So you are thinking of buying a vending machine business. Well, at Snack Savvy Vending we don’t sell vending machines or vending machine businesses but we do enjoy running a Melbourne based vending machine business so we can share some of our experience with you.
Firstly, our experience has shown us that the vending industry is not, as is often declared, a ‘very low effort, very high $ return business’. As with many businesses, it is a challenging environment but success can be earned. Here are some questions for you to answer when you are considering buying a vending machine business.
- What is the sales history for the business? Try to ensure you can review the sales for each season, ideally from audited accounts. If the business is new, try to establish as accurately (and with as much evidence) as possible what your likely sales will be. This may be difficult but is very important.
- What are the costs associated with running a vending machine business?

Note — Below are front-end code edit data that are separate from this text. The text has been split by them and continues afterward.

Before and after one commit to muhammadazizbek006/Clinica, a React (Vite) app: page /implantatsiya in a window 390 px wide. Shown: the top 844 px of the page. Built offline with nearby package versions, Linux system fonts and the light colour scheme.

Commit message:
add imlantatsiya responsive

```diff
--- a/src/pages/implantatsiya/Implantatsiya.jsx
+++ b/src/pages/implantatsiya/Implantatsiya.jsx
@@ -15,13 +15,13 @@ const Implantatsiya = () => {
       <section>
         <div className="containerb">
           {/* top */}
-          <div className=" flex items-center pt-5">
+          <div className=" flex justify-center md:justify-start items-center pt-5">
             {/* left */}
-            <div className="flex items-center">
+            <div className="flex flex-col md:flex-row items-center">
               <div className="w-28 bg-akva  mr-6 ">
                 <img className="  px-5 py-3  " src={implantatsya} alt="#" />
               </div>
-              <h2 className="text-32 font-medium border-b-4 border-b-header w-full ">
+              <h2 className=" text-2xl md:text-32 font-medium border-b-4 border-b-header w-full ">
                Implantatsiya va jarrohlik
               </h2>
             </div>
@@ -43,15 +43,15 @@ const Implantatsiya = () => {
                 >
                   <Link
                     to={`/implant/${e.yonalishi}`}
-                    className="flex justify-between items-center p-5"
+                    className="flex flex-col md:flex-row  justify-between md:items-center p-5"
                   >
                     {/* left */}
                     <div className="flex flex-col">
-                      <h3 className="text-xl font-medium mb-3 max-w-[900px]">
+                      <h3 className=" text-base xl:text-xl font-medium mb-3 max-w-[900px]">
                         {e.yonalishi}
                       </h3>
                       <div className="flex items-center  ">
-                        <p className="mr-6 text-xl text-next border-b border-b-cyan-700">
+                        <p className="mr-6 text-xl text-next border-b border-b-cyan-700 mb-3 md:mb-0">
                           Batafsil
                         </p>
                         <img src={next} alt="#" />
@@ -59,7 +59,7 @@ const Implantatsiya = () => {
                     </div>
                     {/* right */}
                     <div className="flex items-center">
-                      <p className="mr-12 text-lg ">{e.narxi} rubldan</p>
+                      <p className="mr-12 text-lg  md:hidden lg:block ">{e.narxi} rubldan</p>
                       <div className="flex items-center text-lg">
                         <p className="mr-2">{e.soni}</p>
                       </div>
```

So once you have a feel for your anticipated sales levels you must consider your costs. Ensure you include costs such as: vending business insurance, the costs of running a vehicle (van or truck), the cost of the goods sold, the cost of finance (if required), the cost of any rental / commission required by a venue and the depreciation expected on the vending machines each year. Ideally you would prepare a full Profit and Loss forecast for the business, even if you are only considering buying a few vending machines. After estimating all the sales and costs, subtract the latter from the former to arrive at a net profit (excluding your wage and any staff you may employ). You can review business start up literature and find business templates from the Business Victoria website. You can calculate your return on your invested dollars and decide if it is acceptable for you.
- How much of your time will the business take up? Include time for restocking the vending machines, traveling to the machines, loading and unloading your vehicle, calculating and placing orders and receiving deliveries (or collecting). If you will be finding your own venues for the vending machines, this will also take up your time (and money). Including what you learned from point 2 above, you should be able to determine your anticipated wage (and pay rate) and decide if it is acceptable for you.
- Will you enjoy running the business?
- Are you passionate about providing a good service and high quality product?
- If you are buying an established business, ensure it has been delivering a good service to its customers. If you are buying a ‘route’ with sited machines and are paying a premium accordingly, ensure that the vending business has existing and transferable agreements with the venues.
In short, run your numbers and be sure you know what you are getting into. Good luck!
Please note the above is provided for information only and is not a substitute for professional advice. No reliance should be made by any user on the material. Also note that Snack Savvy Vending does not provide consulting services to vending businesses so please do not contact us for advice.